It’s official: the flywheel is replacing the funnel. In HubSpot’s Ultimate Guide to Marketing Trends in 2018, number one on the list is the new way to look at the relationship between customers and organizations:
‘The marketing funnel is no more, my friends.
Today, the flywheel - and a subsequent focus on
service - have replaced the one-way direction of the funnel.’
This new model puts customers at the centre of the organization, with Marketing, Sales and Service revolving around them in a flywheel.
HubSpot has labelled this section of their report ‘Customers as Marketers’, referring to the fact that word-of-mouth marketing is the single most powerful marketing tactic.
We thought it was worth looking at this from a content perspective, to extend the principles of Sales Enablement to your customers, enabling them to become great advocates for your business!
So how can you fine tune your content strategy to better enable customers to be brand ambassadors?
1. Create shareable content
Sharing is caring! And if you want your customers to talk about your product/service, you need to make it easy for them. Create short, visually appealing content like videos, infographics, memes, lists, etc. that can be easily shared on social media. You want to build a positive emotional connection with your customer and their friends, which usually means creating something funny, relatable, inspiring or heart-warming. Maybe you’re sitting there thinking ‘but I sell printer ink, what’s inspiring about that?’ Well you need to rethink your marketing strategy because you’re not selling printer ink, you’re selling pictures, stories, homework, or whatever it is that people print these days. There’s always an emotional component to every product, you just have to find it. That’s what you put out on social media.
You know that feeling when you find something great online and you get to be the first person to share it in your network? That’s what you’re aiming for. Content people want to stick a flag in and claim as their own.
2. Sell problems, not products
When friends sell to friends, they don’t sell features, they sell benefits. Let’s take vacuum cleaners, as an example. If my friend walked into my house and said, ‘oh my goodness, I don’t know how you keep this place so clean when you have all these pets. My dog is making some kind of hair nest in my living room’, I wouldn’t say: ‘Well I have the VakRoom 3000. It has a 2800 hp motor and a special battery and all these filters.’ I’d probably say something like, ‘I just bought a new vacuum cleaner and it sucks up all the hair and stuff super fast. Because it runs on battery, I can just pop it out of the cupboard as soon as I see a mess without all the hassle of plugging it in or running the wire into the right room.’ I might even demo it right there and then.

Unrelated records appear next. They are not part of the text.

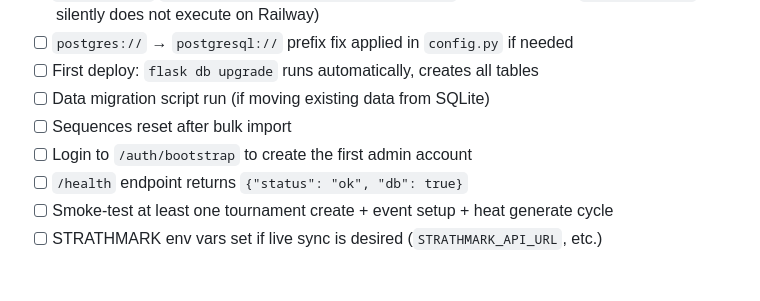
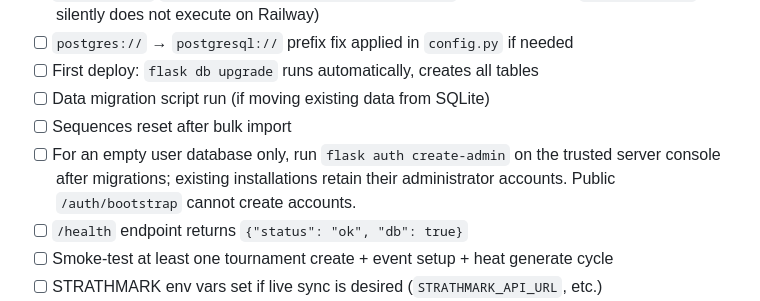
Before and after one commit to SquirmyWormy275/Missoula-Pro-Am-Manager, a Markdown page: docs/POSTGRES_MIGRATION.md, the part around the change. Rendered like a GitHub page; blank space fills up the shorter version.

Commit message:
docs: correct trusted-console administrator setup checklist

```diff
--- a/docs/POSTGRES_MIGRATION.md
+++ b/docs/POSTGRES_MIGRATION.md
@@ -262,7 +262,7 @@ behavior in the operator runbook.
 - [ ] First deploy: `flask db upgrade` runs automatically, creates all tables
 - [ ] Data migration script run (if moving existing data from SQLite)
 - [ ] Sequences reset after bulk import
-- [ ] Login to `/auth/bootstrap` to create the first admin account
+- [ ] For an empty user database only, run `flask auth create-admin` on the trusted server console after migrations; existing installations retain their administrator accounts. Public `/auth/bootstrap` cannot create accounts.
 - [ ] `/health` endpoint returns `{"status": "ok", "db": true}`
 - [ ] Smoke-test at least one tournament create + event setup + heat generate cycle
 - [ ] STRATHMARK env vars set if live sync is desired (`STRATHMARK_API_URL`, etc.)
```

The content you put out should reflect this same kind of ethos. Talk about problems rather than products. Connect to the emotional reasons they might make the purchase, which are almost always stronger than the practical reasons. Think about your own behaviour as a customer - what prompts you to share a good experience with your friends?
In B2B sales, there are often a number of people involved in a purchasing decision, so it’s also important to create content that speaks to each of these buying influences - the user influence, the financial influence, the technical influence, etc. This also gives something for potential customers to share amongst themselves, so if the person who is going to use the product is sold on the purchase, he or she can find content to help convince the person making the financial decision to go ahead.

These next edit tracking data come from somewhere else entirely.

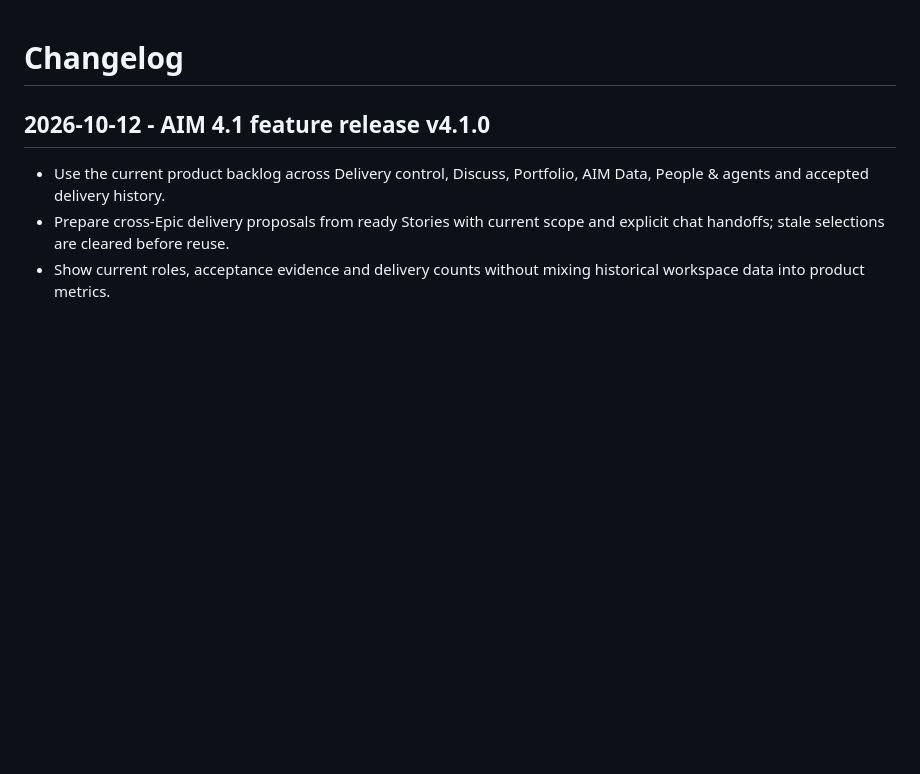
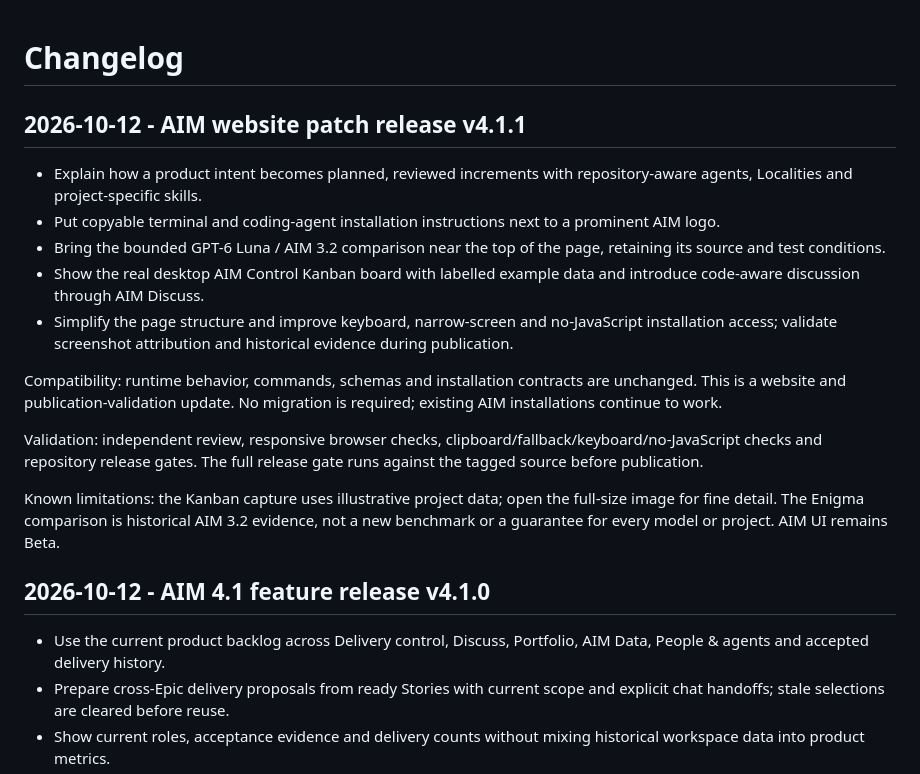
Before and after one commit to joneri/agile-iteration-method, a Markdown page: CHANGELOG.md, the part around the change. Drawn GitHub-style; blank space fills up the shorter version.

```diff
--- a/CHANGELOG.md
+++ b/CHANGELOG.md
@@ -1,4 +1,18 @@
 # Changelog
+
+## 2026-10-12 - AIM website patch release v4.1.1
+
+- Explain how a product intent becomes planned, reviewed increments with repository-aware agents, Localities and project-specific skills.
+- Put copyable terminal and coding-agent installation instructions next to a prominent AIM logo.
+- Bring the bounded GPT-6 Luna / AIM 3.2 comparison near the top of the page, retaining its source and test conditions.
+- Show the real desktop AIM Control Kanban board with labelled example data and introduce code-aware discussion through AIM Discuss.
+- Simplify the page structure and improve keyboard, narrow-screen and no-JavaScript installation access; validate screenshot attribution and historical evidence during publication.
+
+Compatibility: runtime behavior, commands, schemas and installation contracts are unchanged. This is a website and publication-validation update. No migration is required; existing AIM installations continue to work.
+
+Validation: independent review, responsive browser checks, clipboard/fallback/keyboard/no-JavaScript checks and repository release gates. The full release gate runs against the tagged source before publication.
+
+Known limitations: the Kanban capture uses illustrative project data; open the full-size image for fine detail. The Enigma comparison is historical AIM 3.2 evidence, not a new benchmark or a guarantee for every model or project. AIM UI remains Beta.
 
 ## 2026-10-12 - AIM 4.1 feature release v4.1.0
 
```
Also changed, not shown: README.md (+2 -2 lines), github-pages/assets/images/aim-control-board.png (added), 15 other files.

3. Continue to delight your customers
One of the things HubSpot points out about the new customer-centric marketing model is the need for excellent customer service to delight and empower customers. This means continuing to provide content that helps your customer get the most from your product/service.
- Help your customers find additional uses or different ways to use your product with helpful ‘hacks’.
- Delve deeper into product functions with explainer or how-to videos to help your customer get the most out their purchase.
- Inspire customers with case studies from other users.
- Make yourself available for questions in webinars or live social media streams.
- Continue to get to know them. Don’t assume because the sale is made that discovery is over. Ask them what they’d like to hear from you.
- Create a community and invite everyone in. Whether there are financial incentives (and cross/up-selling opportunities!) or just the warm fuzzy feeling of being part of a group, creating a positive team environment will inspire your customers to invite others to join.
This is probably just the tip of the iceberg, but we hope you find some useful pointers here to start you off. And don’t forget that whatever content you create with customers in mind will very likely be equally applicable as Sales Enablement collateral.